I'll go further: net tax-paying Americans are financing an atheistic regime that is run by and for a criminal elite.

Anonymous said...

I'll go further: net tax-paying Americans are financing an atheistic regime that is run by and for a criminal elite.


I take it then, that the net tax paying americans are true, right believing worshippers under a vicious tyranny that was freely elected by a non tax paying public that is atheistic.

Stephen said...

What is more moral? Hoarding one's wealth or redistributing someone else's? I'd say it is the mind of theChurch that the latter is more corrupting. You?

The Anti-Gnostic said...

Anon - it may be more accurate to say a plurality that presents insoluble public choice problems. But given the majority of Americans receive more in government services and transfer payments than they pay in taxes, I'm afraid you're correct.

Anonymous said...

Hoarding one's wealth or redistributing someone else's? I'd say it is the mind of theChurch that the latter is more corrupting. You?

First, there's the fallacy that wealth is "one's own".

This is based on the peculiar notion that one has "created" one's wealth completely, ( I mean completely from the creation of matter, say gold, to the creation of a shovel and finding a location where gold is, to digging it up by oneself, to refining it, etc;etc;- get the drift?) and that one therefore owns it.

It's really just a subset of the notion that one's ego is one's self, one's personality...all by its lonesome.

Never mind the ancestors who made the present world, nor those around you who created, worked, struggled to make the conditions for you to have an education, obtain skills, use services, roads etc; ( get the drift again?).

"But given the majority of Americans receive more in government services and transfer payments than they pay in taxes, I'm afraid you're correct."

Same response.

It's amazing how selfishness, Randian-style, has infiltrated so deeply that it's considered to be normative.

Stephen said...

Anon,
In a fallen world, one can find many topics on which to grandstand and convey one's other-worldliness and erudition, including issues such as wealth and ownership. Us mortals on the ground, however, are left to deal with things as they are in our time and space, which means clear thinking in understanding a moral distinction between hoarding wealth and redistributing someone else's.

Anyone have a distinction? John?

Visibilium said...

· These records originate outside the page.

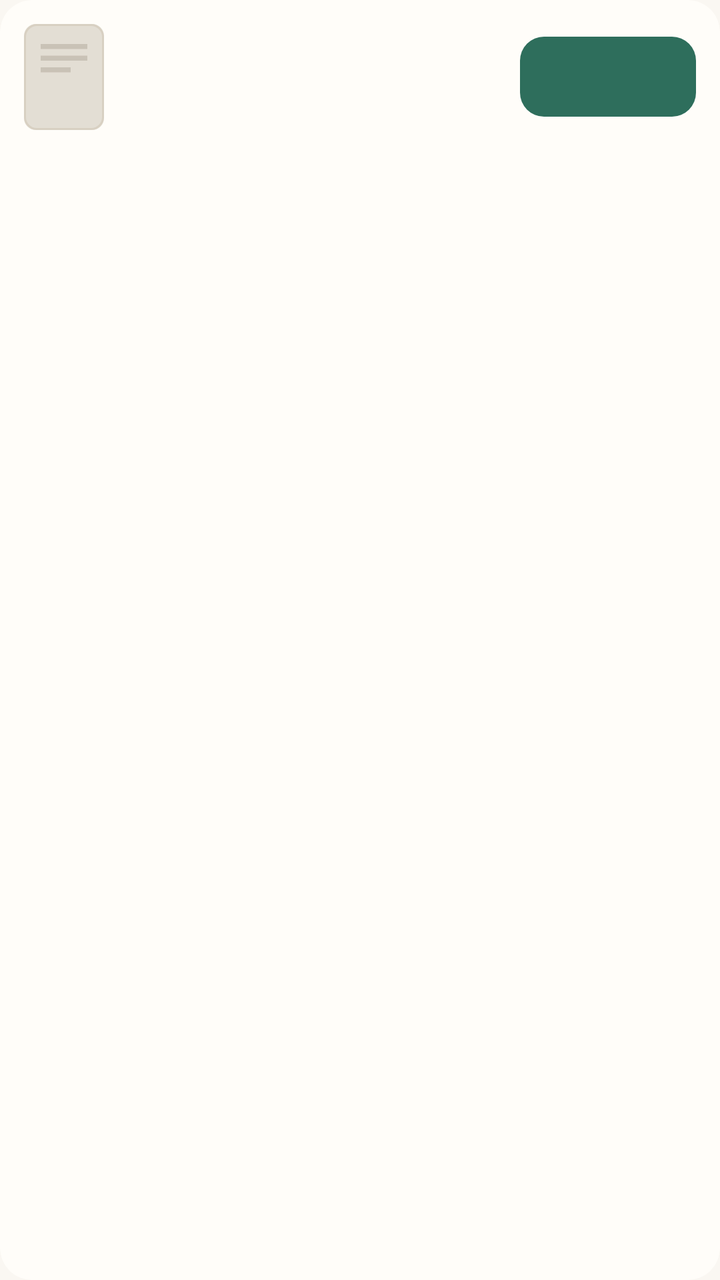
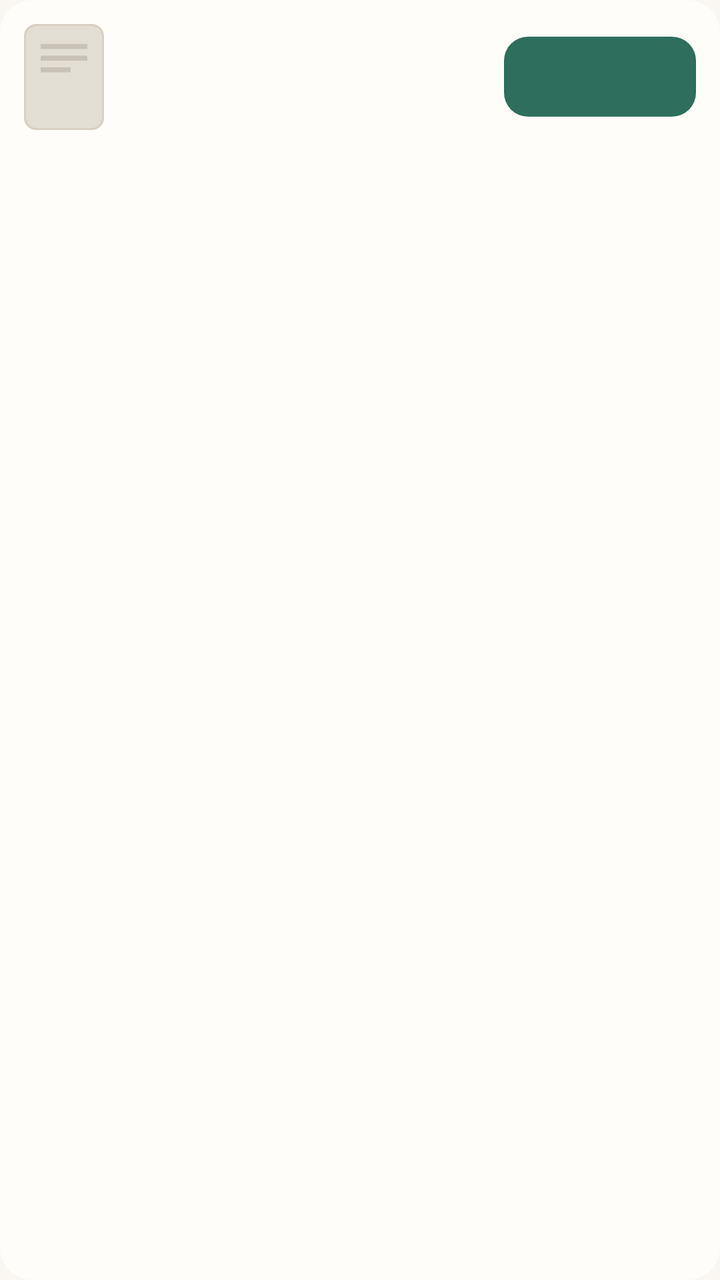

An Android layout rendered at two revisions. The XML below is the earlier revision; the diff shows what the commit changed to produce the second picture.
<!-- AndroidManifest.xml: application theme Theme.Bookshelf -->
<!-- res/layout/item_checkin_book.xml -->
<?xml version="1.0" encoding="utf-8"?>
<androidx.cardview.widget.CardView xmlns:android="http://schemas.android.com/apk/res/android"
    xmlns:app="http://schemas.android.com/apk/res-auto"
    style="@style/Widget.Bookshelf.Card"
    android:layout_width="match_parent"
    android:layout_height="wrap_content"
    android:layout_marginHorizontal="@dimen/page_padding_list"
    android:layout_marginVertical="2dp">

    <LinearLayout
        android:layout_width="match_parent"
        android:layout_height="wrap_content"
        android:gravity="center_vertical"
        android:orientation="horizontal"
        android:padding="@dimen/space_md">

        <FrameLayout
            android:id="@+id/cover_box"
            android:layout_width="@dimen/checkin_cover_w"
            android:layout_height="@dimen/checkin_cover_h"
            android:background="@drawable/bg_cover_checkin"
            android:clipToOutline="true"
            android:foreground="@drawable/bg_cover_stroke_checkin">

            <ImageView
                android:id="@+id/iv_cover"
                android:layout_width="match_parent"
                android:layout_height="match_parent"
                android:importantForAccessibility="no"
                android:scaleType="centerCrop"
                android:src="@drawable/ic_cover_placeholder" />
        </FrameLayout>

        <LinearLayout
            android:layout_width="0dp"
            android:layout_height="wrap_content"
            android:layout_marginStart="@dimen/space_md"
            android:layout_marginEnd="@dimen/space_sm"
            android:layout_weight="1"
            android:orientation="vertical">

            <TextView
                android:id="@+id/tv_title"
                android:layout_width="match_parent"
                android:layout_height="wrap_content"
                android:ellipsize="end"
                android:maxLines="1"
                android:textColor="?attr/on_surface"
                android:textSize="@dimen/text_row_value" />

            <TextView
                android:id="@+id/tv_subtitle"
                android:layout_width="match_parent"
                android:layout_height="wrap_content"
                android:layout_marginTop="2dp"
                android:ellipsize="end"
                android:maxLines="1"
                android:textColor="?attr/on_surface_variant"
                android:textSize="@dimen/text_caption_large" />
        </LinearLayout>

        <com.google.android.material.button.MaterialButton
            android:id="@+id/btn_checkin"
            style="@style/Widget.Bookshelf.Button"
            android:layout_width="wrap_content"
            android:layout_height="48dp"
            android:insetBottom="4dp"
            android:insetLeft="0dp"
            android:insetRight="0dp"
            android:insetTop="4dp"
            android:minHeight="48dp"
            android:minWidth="88dp"
            android:paddingHorizontal="@dimen/space_md" />
    </LinearLayout>
</androidx.cardview.widget.CardView>
<!-- resources referenced by this layout -->
<resources>
  <dimen name="checkin_cover_h">53dp</dimen>
  <dimen name="checkin_cover_w">40dp</dimen>
  <dimen name="page_padding_list">12dp</dimen>
  <dimen name="space_md">12dp</dimen>
  <dimen name="space_sm">8dp</dimen>
  <dimen name="text_caption_large">12sp</dimen>
  <dimen name="text_row_value">15sp</dimen>
  <!-- drawable bg_cover_checkin (drawable) -->
  <?xml version="1.0" encoding="utf-8"?>
  <shape xmlns:android="http://schemas.android.com/apk/res/android" android:shape="rectangle">
      <solid android:color="@color/cover_placeholder_bg" />
      <corners android:radius="@dimen/radius_xs" />
  </shape>
  <color name="cover_placeholder_bg">#E9E3D8</color>
  <dimen name="radius_xs">6dp</dimen>
  <style name="ShapeAppearance.Bookshelf.Medium" parent="ShapeAppearance.Material3.Corner.Medium">
          <item name="cornerSize">@dimen/radius_md</item>
      </style>
  <dimen name="text_body_small">13sp</dimen>
  <dimen name="radius_md">12dp</dimen>
  <dimen name="card_corner">16dp</dimen>
  <color name="primary">#2E6E5C</color>
  <color name="primary_dark">#1F4D40</color>
  <color name="accent">#C08A3E</color>
  <color name="chip_bg">#E8F0ED</color>
  <color name="green_container">#E6F0EC</color>
  <color name="green_on_container">#1C4A3E</color>
  <color name="green_page">#FAF7F2</color>
  <color name="green_surface">#FFFDF9</color>
  <color name="green_surface_dim">#F3EEE6</color>
  <color name="green_outline">#E6E0D5</color>
  <color name="green_outline_strong">#D8D0C2</color>
  <color name="bg_page">#FAF7F2</color>
  <dimen name="text_caption">11sp</dimen>
  <color name="surface">#FFFDF9</color>
  <color name="surface_dim">#F4F0E9</color>
  <color name="outline">#E6E0D5</color>
  <color name="outline_strong">#CFC5B4</color>
  <color name="text_main">#2B2B2B</color>
  <color name="text_sub">#6B6660</color>
  <color name="accent_text">#8A5A1A</color>
  <color name="dock_surface">#FFFFFF</color>
  <style name="Widget.Bookshelf.MaterialCard" parent="Widget.Material3.CardView.Outlined">
          <item name="cardCornerRadius">@dimen/card_corner</item>
          <item name="cardElevation">0dp</item>
          <item name="strokeColor">?attr/outline</item>
          <item name="strokeWidth">1dp</item>
      </style>
  <style name="Widget.Bookshelf.ChipGroup" parent="Widget.Material3.ChipGroup">
          <item name="chipSpacingHorizontal">8dp</item>
          <item name="chipSpacingVertical">4dp</item>
          <item name="singleLine">false</item>
      </style>
  <style name="ThemeOverlay.Bookshelf.BottomSheet" parent="ThemeOverlay.Material3.BottomSheetDialog">
          <item name="bottomSheetStyle">@style/Widget.Bookshelf.BottomSheet</item>
      </style>
  <style name="ShapeAppearance.Bookshelf.Pill" parent="ShapeAppearance.Material3.Corner.Full">
          <item name="cornerSize">50%</item>
      </style>
  <style name="TextAppearance.Bookshelf.DialogTitle" parent="MaterialAlertDialog.Material3.Title.Text">
          <item name="android:textSize">@dimen/text_title_toolbar</item>
          <item name="android:textStyle">bold</item>
          <item name="android:textColor">?attr/on_surface</item>
      </style>
  <style name="Widget.Bookshelf.Button.Dialog" parent="Widget.Material3.Button.TextButton.Dialog">
          <item name="android:textSize">@dimen/text_body_small</item>
          <item name="android:textAllCaps">false</item>
      </style>
  <style name="ShapeAppearance.Bookshelf.Dialog" parent="ShapeAppearance.Material3.Corner.Large">
          <item name="cornerSize">@dimen/radius_2xl</item>
      </style>
  <style name="Widget.Bookshelf.BottomSheet" parent="Widget.Material3.BottomSheet.Modal">
          <item name="shapeAppearance">@style/ShapeAppearance.Bookshelf.BottomSheet</item>
          <item name="backgroundTint">?attr/surface</item>
          
          <item name="elevationOverlayEnabled">false</item>
      </style>
  <dimen name="text_title_toolbar">16sp</dimen>
  <dimen name="radius_2xl">24dp</dimen>
  <!-- unchanged entries left out for length: 11 -->
</resources>

<!-- the commit's change to res/layout/item_checkin_book.xml (unified diff, before → after) -->
@@ -59,17 +59,19 @@
                 android:textSize="@dimen/text_caption_large" />
         </LinearLayout>
 
+        
         <com.google.android.material.button.MaterialButton
             android:id="@+id/btn_checkin"
             style="@style/Widget.Bookshelf.Button"
-            android:layout_width="wrap_content"
+            android:layout_width="@dimen/checkin_button_w"
             android:layout_height="48dp"
             android:insetBottom="4dp"
             android:insetLeft="0dp"
             android:insetRight="0dp"
             android:insetTop="4dp"
+            android:maxLines="1"
             android:minHeight="48dp"
-            android:minWidth="88dp"
+            android:minWidth="0dp"
             android:paddingHorizontal="@dimen/space_md" />
     </LinearLayout>
 </androidx.cardview.widget.CardView>
<!-- resource entries referenced after the edit -->
@@ -1,5 +1,6 @@
 <!-- resources referenced by this layout -->
 <resources>
+  <dimen name="checkin_button_w">96dp</dimen>
   <dimen name="checkin_cover_h">53dp</dimen>
   <dimen name="checkin_cover_w">40dp</dimen>
   <dimen name="page_padding_list">12dp</dimen>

I'm comfortable in amassing massive wealth within the parameters established by contemporary Church practice. As long as I've a competent priest, I don't need to interpret random quotations from the Bible or the Fathers.